> _EXERCISE REQUIREMENTS_
With the images excluded, set down every line of the listing below exactly.

"""

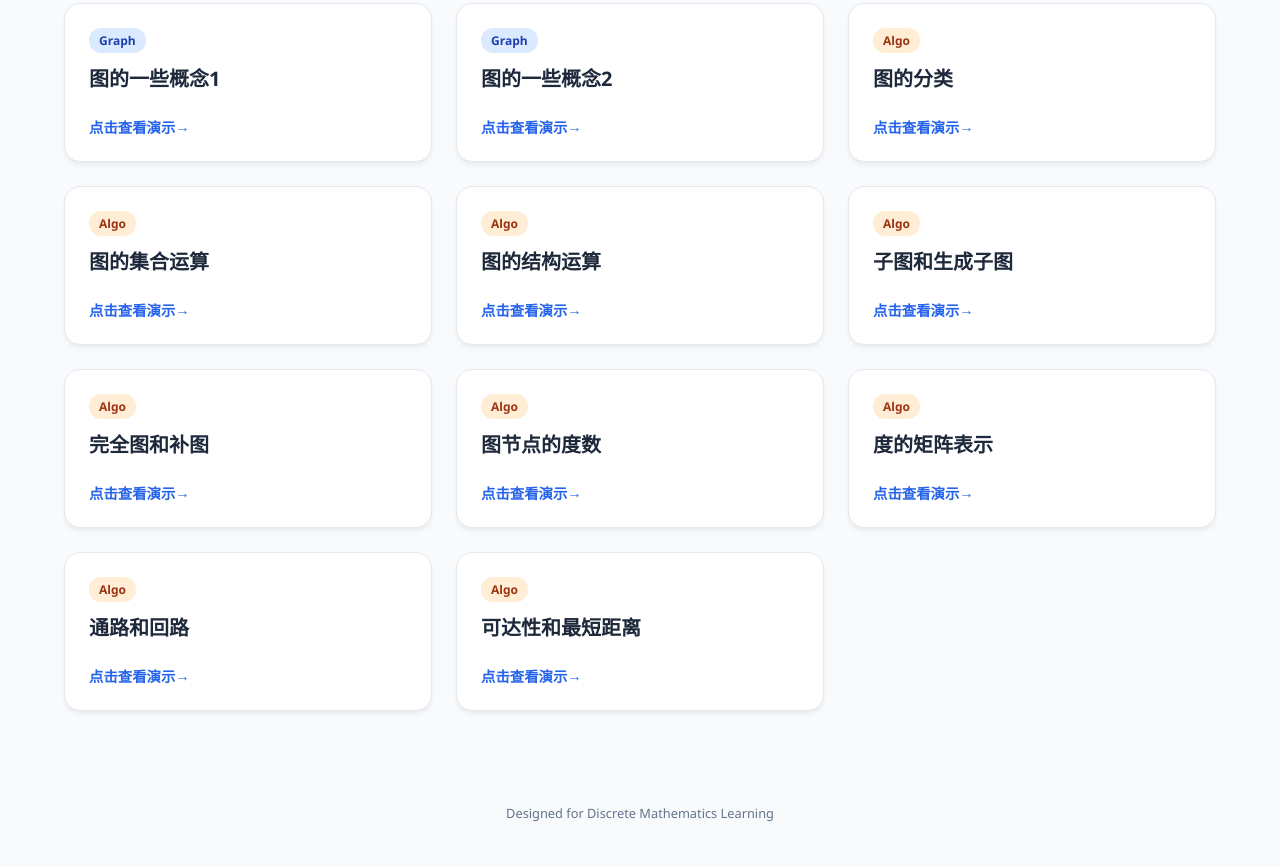
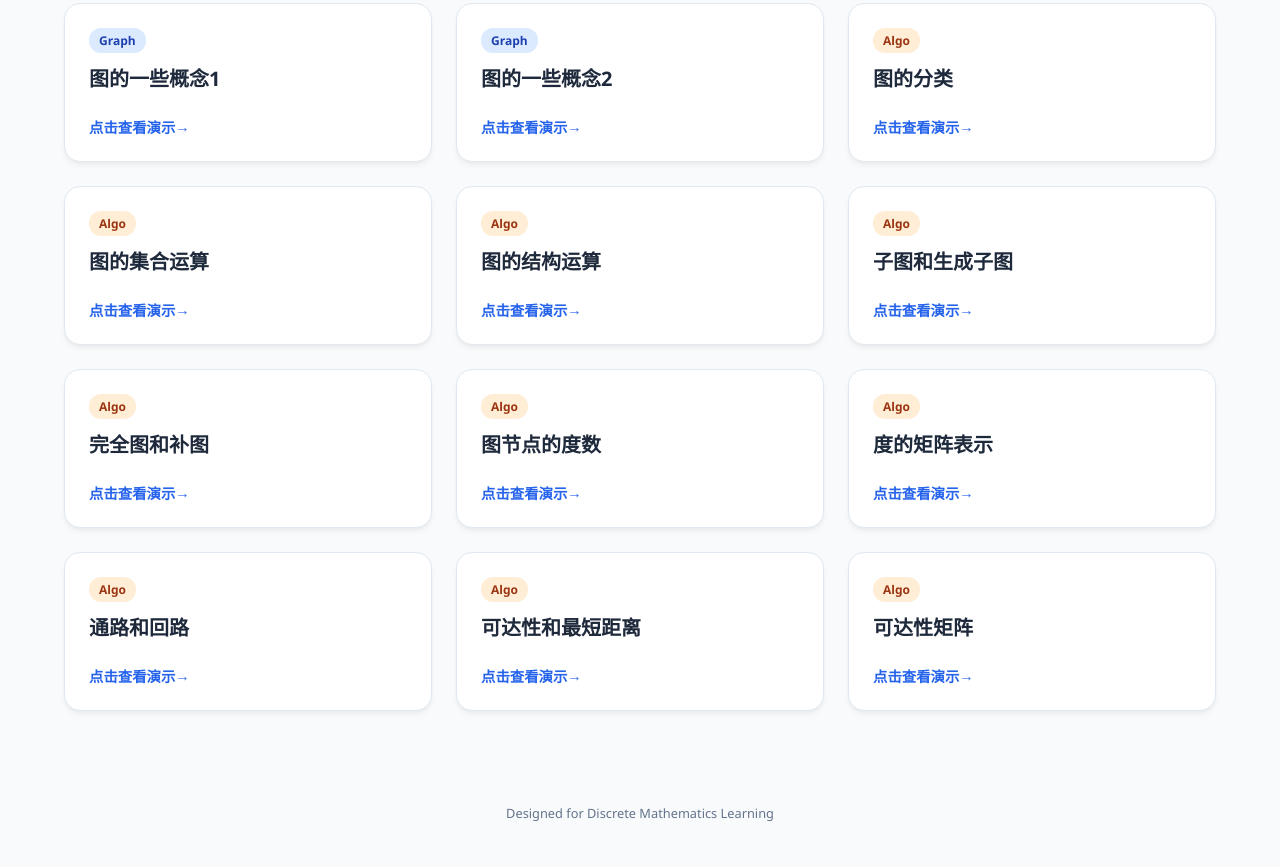
Before and after one commit to HFUT-zhengjiahao/xxx, a plain HTML site: page index.html in a window 1280 px wide. Shown: the part 532-1399 px from the top of the page. Drawn offline with Linux system fonts and the light colour scheme.

Commit message:
Update index.html

```diff
--- a/index.html
+++ b/index.html
@@ -286,6 +286,12 @@
           url: "./可达性和最短距离.html",
           category: "Algo",
         },
+        {
+          title: "可达性矩阵",
+          desc: "",
+          url: "./可达性矩阵.html",
+          category: "Algo",
+        },
       ];
 
       // ==========================================
```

"""

> _EXERCISE SOLUTION_
Before and after one commit to HFUT-zhengjiahao/xxx, a plain HTML site: page index.html in a window 1280 px wide. Shown: the part 532-1399 px from the top of the page. Drawn offline with Linux system fonts and the light colour scheme.

Commit message:
Update index.html

```diff
--- a/index.html
+++ b/index.html
@@ -286,6 +286,12 @@
           url: "./可达性和最短距离.html",
           category: "Algo",
         },
+        {
+          title: "可达性矩阵",
+          desc: "",
+          url: "./可达性矩阵.html",
+          category: "Algo",
+        },
       ];
 
       // ==========================================
```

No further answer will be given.